The drought left many South Africans wondering whether we were not heading for the doomsday prediction of a semi-desert.
Around the globe, hot days are getting hotter and more frequent and we’re experiencing fewer cold days. Over the past decade, daily record high temperatures have occurred twice as often as record lows, up from a near 1:1 ratio in the 1950s. Heat waves are becoming more common, especially in the United States, although in many parts of that country, the 1930s still holds the record for number of heat waves.
By mid-century, if greenhouse gas emissions are not significantly curtailed, scientists expect 20 record highs for every record low. In parts of the southern hemisphere, the frequency of days above 40°C could triple to more than 75 days a year.
Although Chad is considered to be one of the countries worst affected by climate change in Africa, it is by no means alone. A study by the Brookings Institute found that the continent is home to seven out of 10 countries projected to be hardest hit: Sierra Leone, South Sudan, Nigeria, Chad, Ethiopia, the Central African Republic and Eritrea. People around the world look forward to warm temperatures and outdoor activity, but the summer heat can turn deadly when those temperatures soar well above the norm and stay high for days on end.

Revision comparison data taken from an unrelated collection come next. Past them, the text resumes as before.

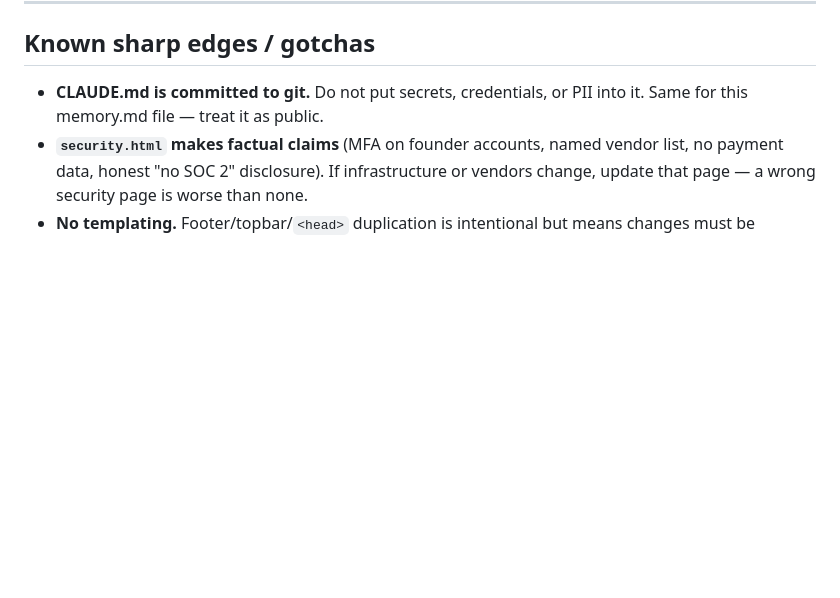
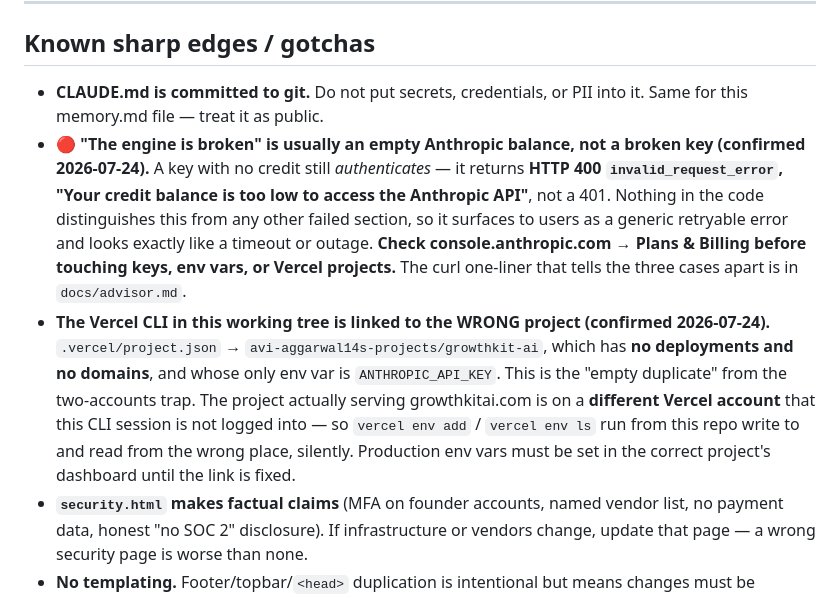
Before and after one commit to growthkitsai-coder/GrowthKit-AI, a Markdown page: memory.md, the part around one of its changes. Drawn GitHub-style; blank space fills up the shorter version.

```diff
--- a/memory.md
+++ b/memory.md
@@ -23,6 +23,8 @@ Always read `CLAUDE.md` AND this file before doing any work, and open the releva
 ## Known sharp edges / gotchas
 
 - **CLAUDE.md is committed to git.** Do not put secrets, credentials, or PII into it. Same for this memory.md file — treat it as public.
+- **🔴 "The engine is broken" is usually an empty Anthropic balance, not a broken key (confirmed 2026-07-24).** A key with no credit still *authenticates* — it returns **HTTP 400 `invalid_request_error`, "Your credit balance is too low to access the Anthropic API"**, not a 401. Nothing in the code distinguishes this from any other failed section, so it surfaces to users as a generic retryable error and looks exactly like a timeout or outage. **Check console.anthropic.com → Plans & Billing before touching keys, env vars, or Vercel projects.** The curl one-liner that tells the three cases apart is in `docs/advisor.md`.
+- **The Vercel CLI in this working tree is linked to the WRONG project (confirmed 2026-07-24).** `.vercel/project.json` → `avi-aggarwal14s-projects/growthkit-ai`, which has **no deployments and no domains**, and whose only env var is `ANTHROPIC_API_KEY`. This is the "empty duplicate" from the two-accounts trap. The project actually serving growthkitai.com is on a **different Vercel account** that this CLI session is not logged into — so `vercel env add` / `vercel env ls` run from this repo write to and read from the wrong place, silently. Production env vars must be set in the correct project's dashboard until the link is fixed.
 - **`security.html` makes factual claims** (MFA on founder accounts, named vendor list, no payment data, honest "no SOC 2" disclosure). If infrastructure or vendors change, update that page — a wrong security page is worse than none.
 - **No templating.** Footer/topbar/`<head>` duplication is intentional but means changes must be replicated by hand across every HTML file. A grep + multi-file edit is the right pattern.
 - **`logo.html` is internal.** Don't add it to nav, sitemap, or any public link.
```
Also changed, not shown: other parts of memory.md (+4 -1 lines), docs/advisor.md (+10 -0 lines).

Blistering temperatures, coupled with high humidity, can stress people’s systems to the limit and cause death. Drinking plenty of water and avoiding outdoor activities during the hottest part of the day are two simple ways to keep safe during a heat wave.
High humidity and elevated night temperatures appear to be key ingredients in causing heat-related illness and mortality. Heat stress occurs when the body is unable to cool itself effectively. Normally, the body can cool itself by sweating but, when the humidity is high, sweat does not evaporate quickly, potentially leading to heat stroke. When there’s no break from the heat at night, it can cause discomfort and lead to health problems, especially for the poor and elderly.
Hotter temperatures and heavier rainfall mean malaria, one of the continent’s biggest killers, will also spread to new areas, including the Lowveld in South Africa, Ethiopia, Kenya, Rwanda and Burundi.
The true economic effect of climate change is hard to predict, save to say that many key economic sectors, from fishing to energy and water utilities, will feel the long-term effects. From warming seas, which encourages the proliferation of non-native species that affect fishing industries, to rising temperatures, which affects energy usage around the world, our shifting global climate will force many industries to move quickly to adapt to change.
Even recreation and tourism industries are weather-dependent, with planning based on historical weather patterns, which climate change will disrupt. As we move into an era in which the effects of climate are all around us, adapting to these changes quickly will be crucial for all sectors of the global economy.
Climate change and global warming are already beginning to transform life on Earth. Without action, climate change threatens to damage our world. But by rallying people around the world to be a part of the solution, together we have the power to limit the effects of climate change.
The author is content producer for the SA department of water and sanitation.